* **Work required**
Filter the data for lines with the word "error" and copy those lines.

|---|

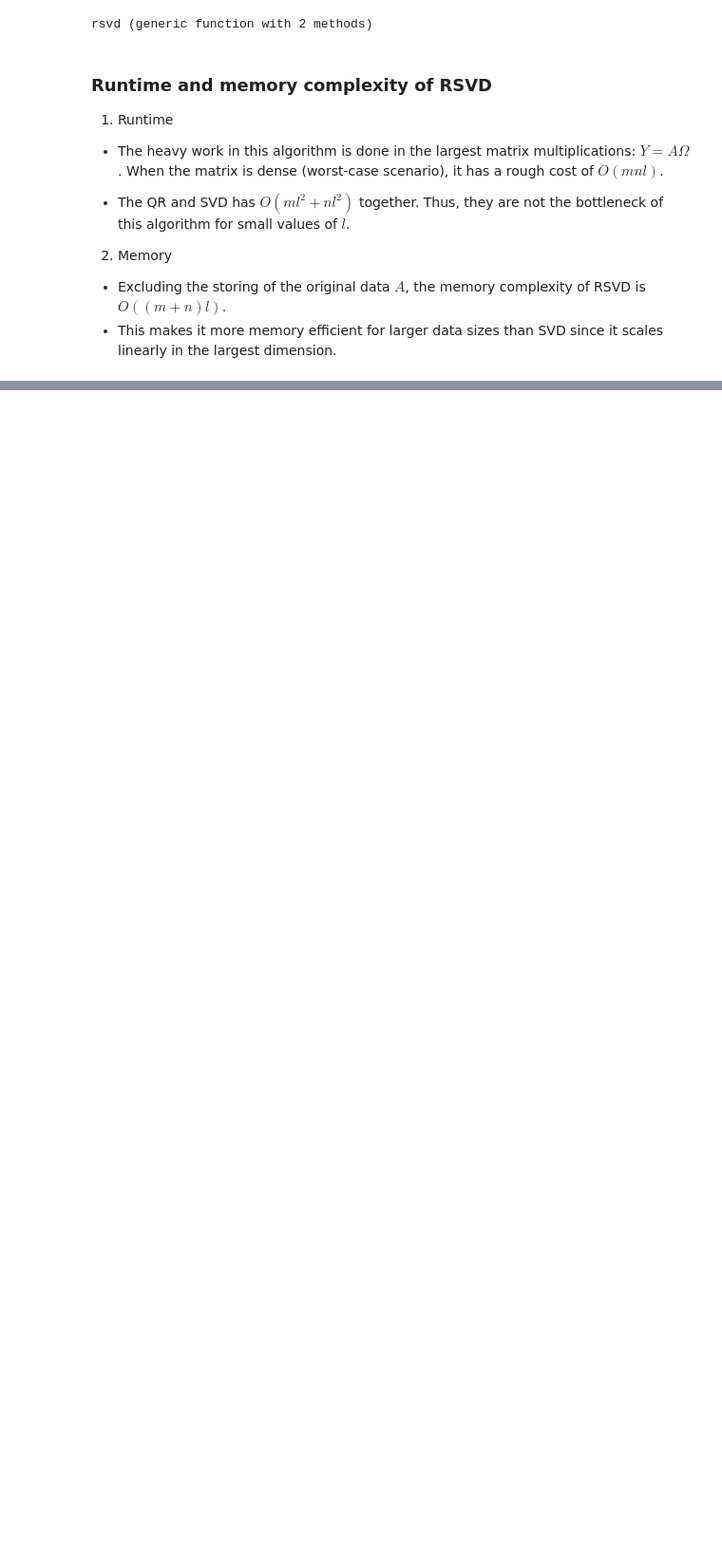
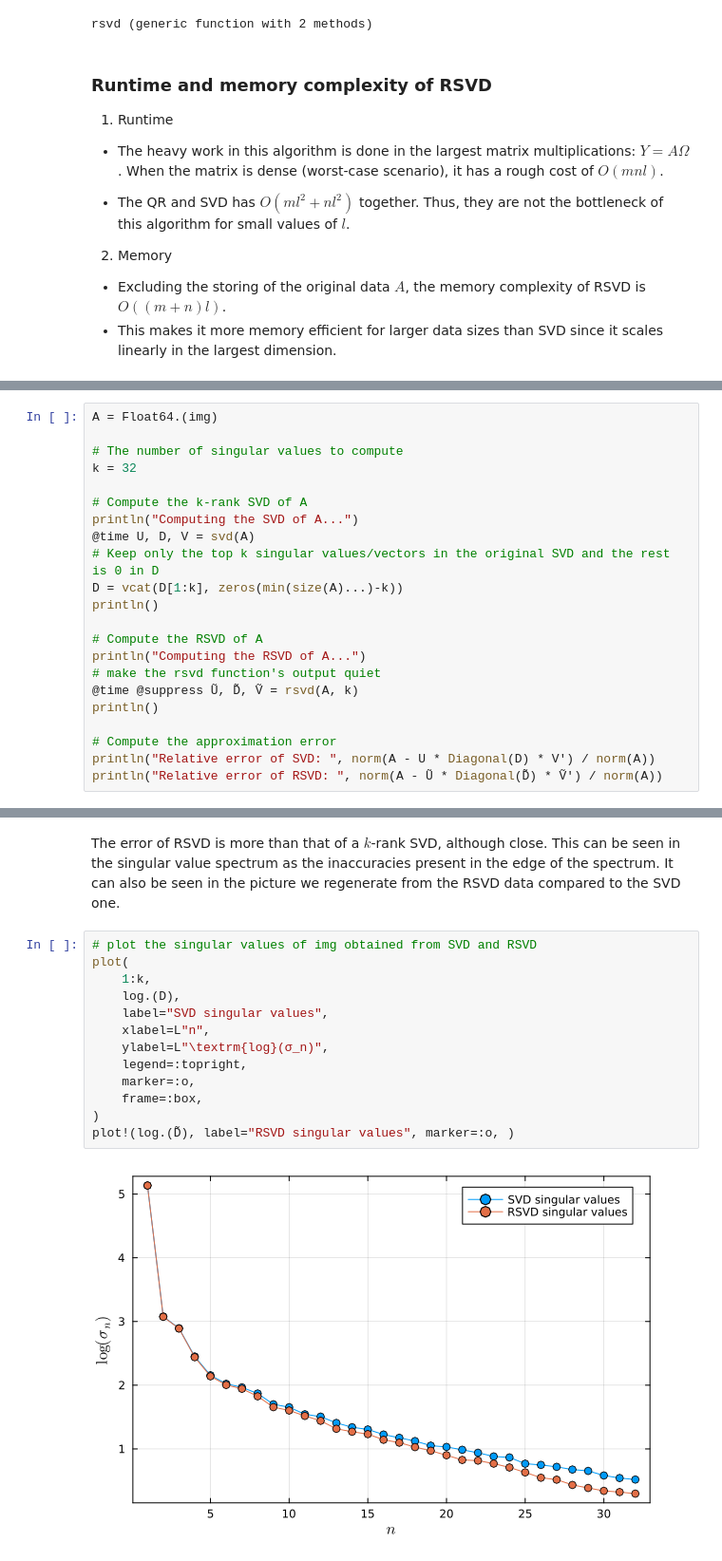
Before and after one commit to Gauthameshwar/RAQS_QuantumInspiredAlgos, a Jupyter notebook: notebooks/RSVDnDataCompression.ipynb, the cells around one changed output, grey strips where cells are left out. Shown: that part at 95% size. Drawn from its saved outputs; the diff is of its cells as text; blank space fills up the shorter version.

```diff
--- a/notebooks/RSVDnDataCompression.ipynb
+++ b/notebooks/RSVDnDataCompression.ipynb
@@ -191,0 +335,22 @@ rsvd(A, 20);
+# %%
+A = Float64.(img)
+
+# The number of singular values to compute
+k = 32
+
+# Compute the k-rank SVD of A
+println("Computing the SVD of A...")
+@time U, D, V = svd(A)
+# Keep only the top k singular values/vectors in the original SVD and the rest is 0 in D
+D = vcat(D[1:k], zeros(min(size(A)...)-k))
+println()
+
+# Compute the RSVD of A
+println("Computing the RSVD of A...")
+# make the rsvd function's output quiet
+@time @suppress Ũ, D̃, Ṽ = rsvd(A, k)
+println()
+
+# Compute the approximation error
+println("Relative error of SVD: ", norm(A - U * Diagonal(D) * V') / norm(A))
+println("Relative error of RSVD: ", norm(A - Ũ * Diagonal(D̃) * Ṽ') / norm(A))
@@ -191,0 +366,17 @@ rsvd(A, 20);
+# %% [markdown]
+The error of RSVD is more than that of a $k$-rank SVD, although close. This can be seen in the singular value spectrum as the inaccuracies present in the edge of the spectrum. It can also be seen in the picture we regenerate from the RSVD data compared to the SVD one.
+# %%
+# plot the singular values of img obtained from SVD and RSVD
+plot(
+    1:k,
+    log.(D),
+    label="SVD singular values",
+    xlabel=L"n",
+    ylabel=L"\textrm{log}(σ_n)",
+    legend=:topright,
+    marker=:o,
+    frame=:box,
+)
+plot!(log.(D̃), label="RSVD singular values", marker=:o, )
+# %% [output]
+[figure, added]
```
Also changed, not shown: parts of 22 cells of this notebook, 6 other files.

|---|

* **Result below**
+# Compute the approximation error
+println("Relative error of SVD: ", norm(A - U * Diagonal(D) * V') / norm(A))
+println("Relative error of RSVD: ", norm(A - Ũ * Diagonal(D̃) * Ṽ') / norm(A))
+The error of RSVD is more than that of a $k$-rank SVD, although close. This can be seen in the singular value spectrum as the inaccuracies present in the edge of the spectrum. It can also be seen in the picture we regenerate from the RSVD data compared to the SVD one.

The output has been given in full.